- Opening Delimiter -
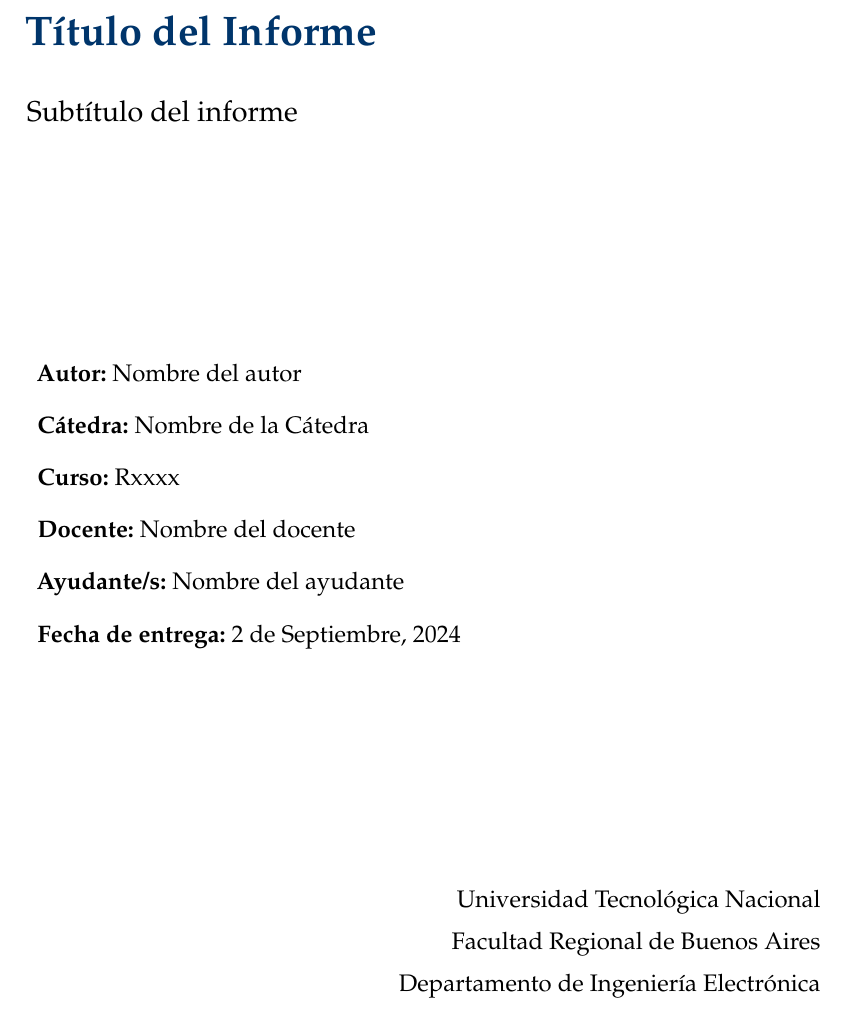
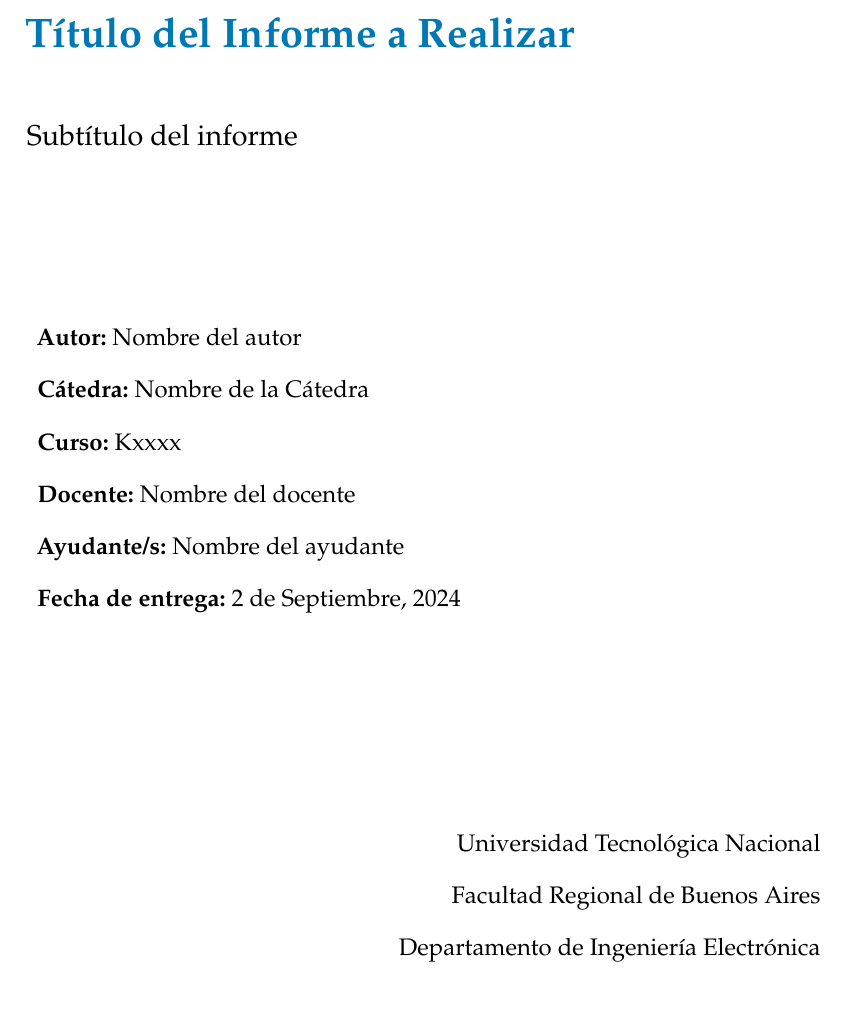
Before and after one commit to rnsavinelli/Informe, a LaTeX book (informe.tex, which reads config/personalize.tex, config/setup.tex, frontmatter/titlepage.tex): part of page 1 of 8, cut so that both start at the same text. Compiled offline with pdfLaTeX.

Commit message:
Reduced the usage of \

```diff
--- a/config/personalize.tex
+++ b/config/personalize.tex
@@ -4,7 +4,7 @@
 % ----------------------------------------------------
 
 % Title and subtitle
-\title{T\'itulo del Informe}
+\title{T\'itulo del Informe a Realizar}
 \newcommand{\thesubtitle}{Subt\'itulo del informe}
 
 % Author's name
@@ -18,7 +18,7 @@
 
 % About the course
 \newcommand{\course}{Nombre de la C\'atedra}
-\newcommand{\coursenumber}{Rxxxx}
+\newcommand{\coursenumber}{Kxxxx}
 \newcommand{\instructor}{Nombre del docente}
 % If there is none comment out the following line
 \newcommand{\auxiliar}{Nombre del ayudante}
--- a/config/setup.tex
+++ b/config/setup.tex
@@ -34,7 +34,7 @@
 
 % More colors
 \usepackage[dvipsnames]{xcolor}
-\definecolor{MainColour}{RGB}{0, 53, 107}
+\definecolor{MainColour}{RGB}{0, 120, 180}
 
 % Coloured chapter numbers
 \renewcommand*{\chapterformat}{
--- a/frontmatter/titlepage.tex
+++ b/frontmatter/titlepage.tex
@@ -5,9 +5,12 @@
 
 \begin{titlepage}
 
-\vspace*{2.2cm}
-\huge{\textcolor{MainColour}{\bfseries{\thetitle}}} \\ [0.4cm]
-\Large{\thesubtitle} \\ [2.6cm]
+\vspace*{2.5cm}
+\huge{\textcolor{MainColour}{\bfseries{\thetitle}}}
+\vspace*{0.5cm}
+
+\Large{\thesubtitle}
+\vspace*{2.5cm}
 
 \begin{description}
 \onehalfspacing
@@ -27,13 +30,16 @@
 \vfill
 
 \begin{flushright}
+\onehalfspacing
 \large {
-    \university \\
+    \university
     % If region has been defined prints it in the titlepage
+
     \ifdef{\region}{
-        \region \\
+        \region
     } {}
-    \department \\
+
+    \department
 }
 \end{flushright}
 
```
- Closing Delimiter -
WHAT TO PRODUCE — Your copy should repeat each entry above exactly but contain no pictures.

ANSWER SECTION —
Before and after one commit to rnsavinelli/Informe, a LaTeX book (informe.tex, which reads config/personalize.tex, config/setup.tex, frontmatter/titlepage.tex): part of page 1 of 8, cut so that both start at the same text. Compiled offline with pdfLaTeX.

Commit message:
Reduced the usage of \

```diff
--- a/config/personalize.tex
+++ b/config/personalize.tex
@@ -4,7 +4,7 @@
 % ----------------------------------------------------
 
 % Title and subtitle
-\title{T\'itulo del Informe}
+\title{T\'itulo del Informe a Realizar}
 \newcommand{\thesubtitle}{Subt\'itulo del informe}
 
 % Author's name
@@ -18,7 +18,7 @@
 
 % About the course
 \newcommand{\course}{Nombre de la C\'atedra}
-\newcommand{\coursenumber}{Rxxxx}
+\newcommand{\coursenumber}{Kxxxx}
 \newcommand{\instructor}{Nombre del docente}
 % If there is none comment out the following line
 \newcommand{\auxiliar}{Nombre del ayudante}
--- a/config/setup.tex
+++ b/config/setup.tex
@@ -34,7 +34,7 @@
 
 % More colors
 \usepackage[dvipsnames]{xcolor}
-\definecolor{MainColour}{RGB}{0, 53, 107}
+\definecolor{MainColour}{RGB}{0, 120, 180}
 
 % Coloured chapter numbers
 \renewcommand*{\chapterformat}{
--- a/frontmatter/titlepage.tex
+++ b/frontmatter/titlepage.tex
@@ -5,9 +5,12 @@
 
 \begin{titlepage}
 
-\vspace*{2.2cm}
-\huge{\textcolor{MainColour}{\bfseries{\thetitle}}} \\ [0.4cm]
-\Large{\thesubtitle} \\ [2.6cm]
+\vspace*{2.5cm}
+\huge{\textcolor{MainColour}{\bfseries{\thetitle}}}
+\vspace*{0.5cm}
+
+\Large{\thesubtitle}
+\vspace*{2.5cm}
 
 \begin{description}
 \onehalfspacing
@@ -27,13 +30,16 @@
 \vfill
 
 \begin{flushright}
+\onehalfspacing
 \large {
-    \university \\
+    \university
     % If region has been defined prints it in the titlepage
+
     \ifdef{\region}{
-        \region \\
+        \region
     } {}
-    \department \\
+
+    \department
 }
 \end{flushright}
 
```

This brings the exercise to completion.